» What you will do
In the records that follow, locate every line with "shown" and extract it.

» Task input
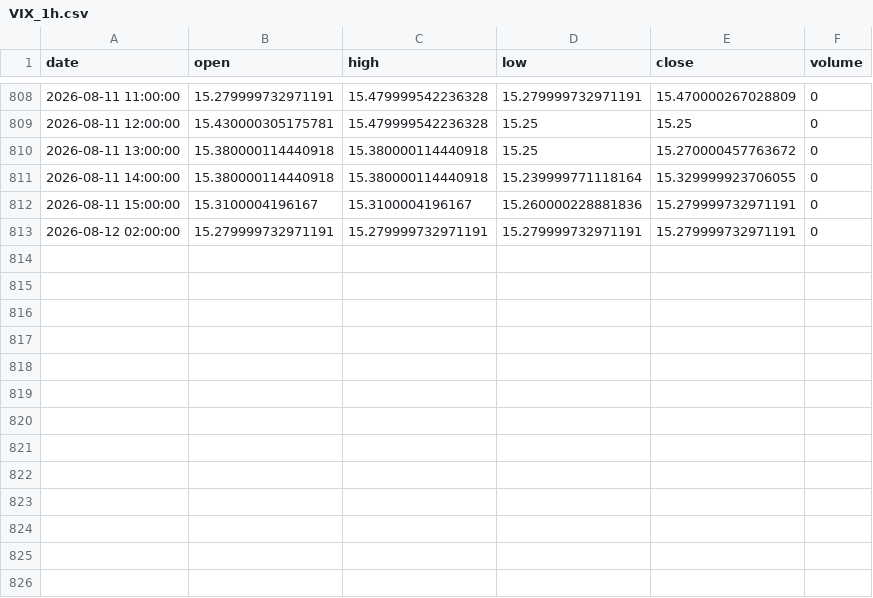
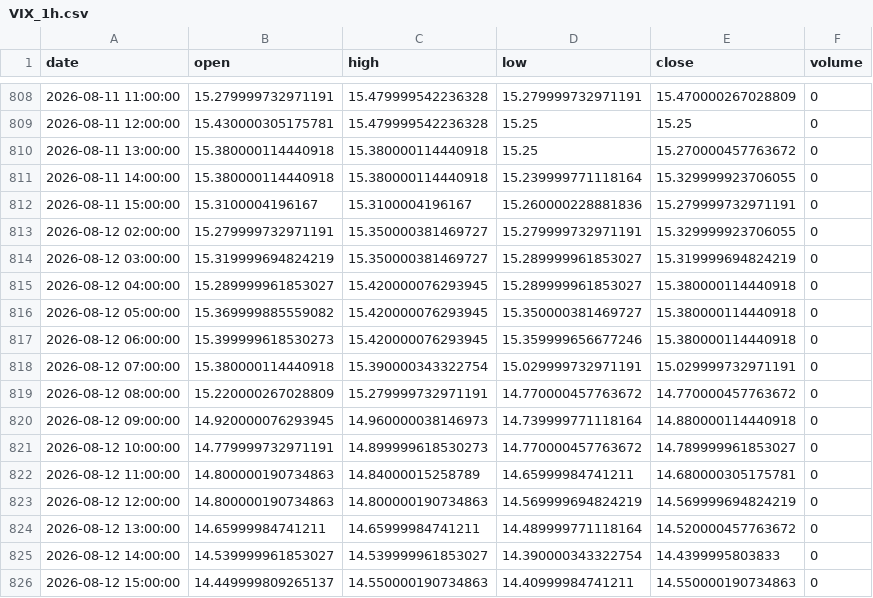
Before and after one commit to grahamgourlay-prog/Fortress2026, a CSV file: chart-pipeline/portfolio_data/portfolio_data/VIX_1h.csv, drawn as a sheet; only a part is shown, gaps mark what is left out.

Commit message:
chore: scheduled chart refresh 2026-08-13 UTC

```diff
--- a/chart-pipeline/portfolio_data/portfolio_data/VIX_1h.csv
+++ b/chart-pipeline/portfolio_data/portfolio_data/VIX_1h.csv
@@ -812,2 +812,15 @@ date,open,high,low,close,volume
 2026-08-11 15:00:00,15.3100004196167,15.3100004196167,15.260000228881836,15.279999732971191,0
-2026-08-12 02:00:00,15.279999732971191,15.279999732971191,15.279999732971191,15.279999732971191,0
+2026-08-12 02:00:00,15.279999732971191,15.350000381469727,15.279999732971191,15.329999923706055,0
+2026-08-12 03:00:00,15.319999694824219,15.350000381469727,15.289999961853027,15.319999694824219,0
+2026-08-12 04:00:00,15.289999961853027,15.420000076293945,15.289999961853027,15.380000114440918,0
+2026-08-12 05:00:00,15.369999885559082,15.420000076293945,15.350000381469727,15.380000114440918,0
+2026-08-12 06:00:00,15.399999618530273,15.420000076293945,15.359999656677246,15.380000114440918,0
+2026-08-12 07:00:00,15.380000114440918,15.390000343322754,15.029999732971191,15.029999732971191,0
+2026-08-12 08:00:00,15.220000267028809,15.279999732971191,14.770000457763672,14.770000457763672,0
+2026-08-12 09:00:00,14.920000076293945,14.960000038146973,14.739999771118164,14.880000114440918,0
+2026-08-12 10:00:00,14.779999732971191,14.899999618530273,14.770000457763672,14.789999961853027,0
+2026-08-12 11:00:00,14.800000190734863,14.84000015258789,14.65999984741211,14.680000305175781,0
+2026-08-12 12:00:00,14.800000190734863,14.800000190734863,14.569999694824219,14.569999694824219,0
+2026-08-12 13:00:00,14.65999984741211,14.65999984741211,14.489999771118164,14.520000457763672,0
+2026-08-12 14:00:00,14.539999961853027,14.539999961853027,14.390000343322754,14.4399995803833,0
+2026-08-12 15:00:00,14.449999809265137,14.550000190734863,14.40999984741211,14.550000190734863,0
```
Also changed, not shown: chart-pipeline/portfolio_data/portfolio_data/COPG_1h.csv, chart-pipeline/portfolio_data/portfolio_data/DFNG_1h.csv, 34 other files.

» Answer below
Before and after one commit to grahamgourlay-prog/Fortress2026, a CSV file: chart-pipeline/portfolio_data/portfolio_data/VIX_1h.csv, drawn as a sheet; only a part is shown, gaps mark what is left out.
Also changed, not shown: chart-pipeline/portfolio_data/portfolio_data/COPG_1h.csv, chart-pipeline/portfolio_data/portfolio_data/DFNG_1h.csv, 34 other files.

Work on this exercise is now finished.